In Pakistan, some 2,000 women gathered in the eastern city of Lahore despite official efforts to ban the protest and withdraw security from an event frequently targeted with violence.

In a jovial atmosphere, they marched through the streets chanting “Respect women” and “End the patriarchy” as 1,000 other women gathered in Karachi, Pakistan’s largest city, and 200 in the capital, Islamabad.

Such gatherings have sparked a violent backlash since they began four years ago in deeply conservative Pakistan where women have been shot, stabbed, stoned, burned and strangled for undermining family “honour”.

Critics said they promote liberal Western values ​​and disrespect religious and cultural mores, and two years ago Islamist extremists stoned women as they walked through Islamabad.

Meanwhile, Afghanistan marked a muted day with militants intimidated by the threat of arrest by the country’s Taliban leaders who returned to power in August.

In Turkey, demonstrators spent days preparing banners ahead of the main march in Istanbul later on Tuesday to protest femicide and urge Ankara to join a European treaty protecting women from violence.

Last year, 416 women were killed in Turkey, while the toll this year currently stands at 72, according to figures from We Will Stop Femicide.

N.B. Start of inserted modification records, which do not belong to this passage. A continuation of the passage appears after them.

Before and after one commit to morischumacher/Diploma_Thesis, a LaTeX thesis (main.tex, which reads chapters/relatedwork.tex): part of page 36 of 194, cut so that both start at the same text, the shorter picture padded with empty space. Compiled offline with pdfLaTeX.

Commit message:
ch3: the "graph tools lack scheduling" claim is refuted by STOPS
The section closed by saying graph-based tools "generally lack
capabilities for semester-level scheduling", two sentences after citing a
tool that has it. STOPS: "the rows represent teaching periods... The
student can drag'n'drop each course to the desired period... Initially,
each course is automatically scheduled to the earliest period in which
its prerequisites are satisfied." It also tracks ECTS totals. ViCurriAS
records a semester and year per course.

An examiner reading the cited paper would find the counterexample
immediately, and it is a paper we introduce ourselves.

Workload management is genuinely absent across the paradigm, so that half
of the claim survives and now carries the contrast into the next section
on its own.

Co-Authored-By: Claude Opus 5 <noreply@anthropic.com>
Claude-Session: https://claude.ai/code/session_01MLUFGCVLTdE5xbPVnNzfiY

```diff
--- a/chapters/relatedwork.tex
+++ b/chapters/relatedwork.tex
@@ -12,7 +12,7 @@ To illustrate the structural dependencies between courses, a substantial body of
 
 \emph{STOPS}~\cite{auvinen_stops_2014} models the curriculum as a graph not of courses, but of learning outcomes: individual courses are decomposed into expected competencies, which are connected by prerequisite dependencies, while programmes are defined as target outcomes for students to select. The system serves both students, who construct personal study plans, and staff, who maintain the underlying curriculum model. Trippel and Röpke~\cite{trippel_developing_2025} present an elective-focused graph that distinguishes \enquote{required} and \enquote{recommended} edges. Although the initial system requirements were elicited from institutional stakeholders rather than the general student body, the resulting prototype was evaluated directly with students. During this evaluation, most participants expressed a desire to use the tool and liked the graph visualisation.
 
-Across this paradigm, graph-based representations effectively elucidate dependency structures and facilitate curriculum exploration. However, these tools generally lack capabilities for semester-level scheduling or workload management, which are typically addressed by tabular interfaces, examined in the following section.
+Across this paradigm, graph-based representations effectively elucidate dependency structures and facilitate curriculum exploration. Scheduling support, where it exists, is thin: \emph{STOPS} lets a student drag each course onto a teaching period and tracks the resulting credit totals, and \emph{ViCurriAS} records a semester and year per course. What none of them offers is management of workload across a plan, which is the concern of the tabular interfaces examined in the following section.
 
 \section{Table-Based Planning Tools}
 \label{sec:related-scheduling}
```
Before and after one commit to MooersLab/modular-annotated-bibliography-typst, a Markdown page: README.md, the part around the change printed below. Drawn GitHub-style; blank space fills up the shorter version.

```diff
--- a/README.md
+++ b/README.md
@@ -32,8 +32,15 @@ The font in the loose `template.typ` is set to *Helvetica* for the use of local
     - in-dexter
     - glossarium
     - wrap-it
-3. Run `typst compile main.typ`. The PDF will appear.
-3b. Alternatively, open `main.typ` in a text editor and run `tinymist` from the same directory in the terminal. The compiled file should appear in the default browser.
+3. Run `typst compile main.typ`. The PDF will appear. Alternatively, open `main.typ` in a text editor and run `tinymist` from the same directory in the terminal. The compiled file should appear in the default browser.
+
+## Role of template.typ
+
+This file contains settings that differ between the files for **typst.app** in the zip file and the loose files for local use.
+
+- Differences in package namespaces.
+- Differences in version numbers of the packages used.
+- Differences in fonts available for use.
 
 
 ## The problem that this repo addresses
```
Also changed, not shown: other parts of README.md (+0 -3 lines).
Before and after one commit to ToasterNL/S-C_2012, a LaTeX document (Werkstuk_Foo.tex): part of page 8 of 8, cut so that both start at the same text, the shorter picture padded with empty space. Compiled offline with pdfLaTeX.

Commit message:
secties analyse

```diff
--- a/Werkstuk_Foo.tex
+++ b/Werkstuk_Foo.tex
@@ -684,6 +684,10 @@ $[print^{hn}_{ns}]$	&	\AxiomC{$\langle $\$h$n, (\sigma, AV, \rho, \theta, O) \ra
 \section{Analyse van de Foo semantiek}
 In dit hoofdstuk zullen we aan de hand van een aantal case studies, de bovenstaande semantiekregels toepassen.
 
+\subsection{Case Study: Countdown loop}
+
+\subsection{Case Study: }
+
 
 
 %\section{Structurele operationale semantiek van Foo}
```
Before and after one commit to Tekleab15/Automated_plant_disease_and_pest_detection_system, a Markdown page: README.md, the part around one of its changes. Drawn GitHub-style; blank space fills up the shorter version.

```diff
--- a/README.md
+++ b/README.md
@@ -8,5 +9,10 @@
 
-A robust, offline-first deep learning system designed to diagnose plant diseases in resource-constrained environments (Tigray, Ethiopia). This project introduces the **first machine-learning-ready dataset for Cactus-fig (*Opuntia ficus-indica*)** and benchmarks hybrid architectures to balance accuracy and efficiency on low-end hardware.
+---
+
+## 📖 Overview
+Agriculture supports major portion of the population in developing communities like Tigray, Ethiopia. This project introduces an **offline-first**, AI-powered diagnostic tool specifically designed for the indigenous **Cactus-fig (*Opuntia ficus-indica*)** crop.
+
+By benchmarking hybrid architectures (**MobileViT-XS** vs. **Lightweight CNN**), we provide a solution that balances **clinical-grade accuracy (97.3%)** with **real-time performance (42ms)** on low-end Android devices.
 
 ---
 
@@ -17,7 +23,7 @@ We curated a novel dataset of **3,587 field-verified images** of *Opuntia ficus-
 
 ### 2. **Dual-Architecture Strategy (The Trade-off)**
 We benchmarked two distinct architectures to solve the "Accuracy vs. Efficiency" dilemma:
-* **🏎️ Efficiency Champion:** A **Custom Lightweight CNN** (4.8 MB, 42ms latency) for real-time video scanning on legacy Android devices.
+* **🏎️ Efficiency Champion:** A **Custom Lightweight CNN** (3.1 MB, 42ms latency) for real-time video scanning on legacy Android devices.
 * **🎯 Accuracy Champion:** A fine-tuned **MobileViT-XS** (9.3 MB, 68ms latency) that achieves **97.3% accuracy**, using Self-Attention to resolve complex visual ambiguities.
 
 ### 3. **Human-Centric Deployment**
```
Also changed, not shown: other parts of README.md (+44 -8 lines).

There was a wave of protests after Turkey’s withdrawal last year from the Istanbul Convention which establishes a legal framework to combat, prevent and prosecute violence against women.

Ankara justified the withdrawal by saying the 2011 treaty had a hidden agenda to normalize homosexuality.

And in Kenya, 150 people marched through the capital Nairobi to demand an end to gender-based violence after a woman was violently assaulted by motorcycle taxi drivers.

The incident happened after a traffic accident on Friday, with a video going viral showing the men grabbing the young woman’s clothes as she screamed inside her car.

Protesters marched to police headquarters, waving banners that read “Hear my cry” and urging an end to gender-based violence.

Police have arrested 16 people in connection with the assault.

Rodney N.

The author Rodney N.